Objective: To determine the role of homicide and other injuries in maternal deaths in North Carolina over the three-year period from 1992 through 1994.
Methods: Maternal deaths were identified from death certificates that indicated a maternal death and through an enhanced surveillance system that matches death certificates with live-birth and fetal-death certificates. Deaths were classified as direct, indirect, medically unrelated, or injury-related. Patterns of prenatal care were ascertained from the matching live-birth or fetal-death certificates.
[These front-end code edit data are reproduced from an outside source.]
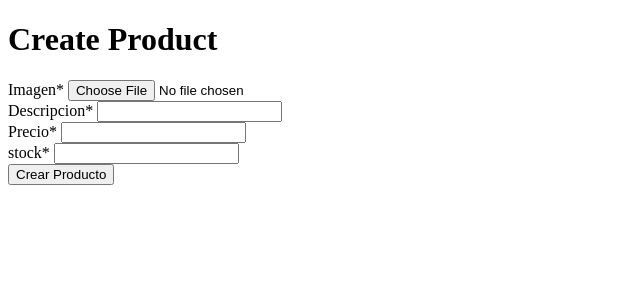
After one commit to LorenzoCampos/OrderThat, a PHP site: template resources/Views/createProduct.php in a window 1280 px wide. The commit adds this page. Shown: the top 300 px of the page, without its empty margins (0-640 px from the left). Run offline with PHP 8.4, Linux system fonts and the light colour scheme; the template is opened without the code that fills it, so the values that code supplies are empty.

Commit message:
added create product

```diff
--- a/config/testorderthat.sql
+++ b/config/testorderthat.sql
@@ -35,7 +35,7 @@ CREATE TABLE products (
 );
 
 CREATE TABLE orders_details (
-    id INT PRIMARY KEY AUTO_INCREMENT NOT NULL,
+    id INT PRIMARY KEY AUTO_INCREMENT,
     fk_product INT NOT NULL,
     fk_order INT NOT NULL,
     amount INT NOT NULL,
--- /dev/null
+++ b/resources/Views/createProduct.php
@@ -0,0 +1,42 @@
+<!DOCTYPE html>
+<html lang="en">
+<head>
+    <meta charset="UTF-8">
+    <meta name="viewport" content="width=device-width, initial-scale=1.0">
+    <title>Create Product</title>
+</head>
+
+<body>
+
+<h1>Create Product</h1>
+
+<form method='post' action='/createProductRequest' enctype='multipart/form-data'>
+    <div class='form-modify_item'>
+        <label for='image'>Imagen<span>*</span></label>
+        <input class='image' type='file' name='image' required>
+    </div>
+
+    <div class='form-modify_item'>
+        <label for='description'>Descripcion<span>*</span></label>
+        <input type='text' name='description' required>
+    </div>
+
+    <div class='form-modify_item'>
+        <label for='price'>Precio<span>*</span></label>
+        <input type='number' step='0.01' name='price' required>
+    </div>
+
+    <div class='form-modify_item'>
+        <label for='stock'>stock<span>*</span></label>
+        <input type='number' name='stock' required>
+    </div>
+
+    <div class='form-modify_submit'>
+        <button type='submit' name='submit'>Crear Producto</button>
+    </div>
+
+</form>
+
+</body>
+
+</html>
--- a/resources/Views/test.php
+++ /dev/null
@@ -1 +0,0 @@
-<?= $request["image_path"] ?>
--- a/resources/static/css/main.css
+++ b/resources/static/css/main.css
@@ -32,7 +32,7 @@ body{
   flex-direction: column;
   align-items: center;
 
-  background-color: var(--background-body);
+  background-color: #ff0000;
 }
 
 h1{
```
Also changed, not shown: App/Controllers/HomeController.php (+39 -5 lines), resources/Views/detailProduct.php (added, +11 -0 lines), resources/Views/home.php (+5 -2 lines), resources/Views/indexTest.php (added, +16 -0 lines), routes/web.php (+6 -4 lines), resources/static/img/1200x1200bb (2).jpg (added), resources/static/img/1200x1200bf-60 (1).jpg (added).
Maternal death rates for whites and nonwhites were calculated.
Results: The most common cause of maternal death was injury, accounting for 62 of the 167 deaths (37%). Homicide was the most common cause of injury-related death (35.5%). The relative risk of maternal death for nonwhites compared with whites was 1.8 (95% confidence interval [CI] 1.6, 2.1). Similarly, their relative risk for injury-related maternal death was 1.7 (95% CI 1.4, 2.2).
Conclusion: It is essential to include an analysis of injury-related deaths in maternal mortality reporting. As the most common cause of maternal deaths, injury is not limited to densely populated, metropolitan areas. Counseling regarding injury prevention, domestic violence, and depression should be a part of both prenatal and postpartum care.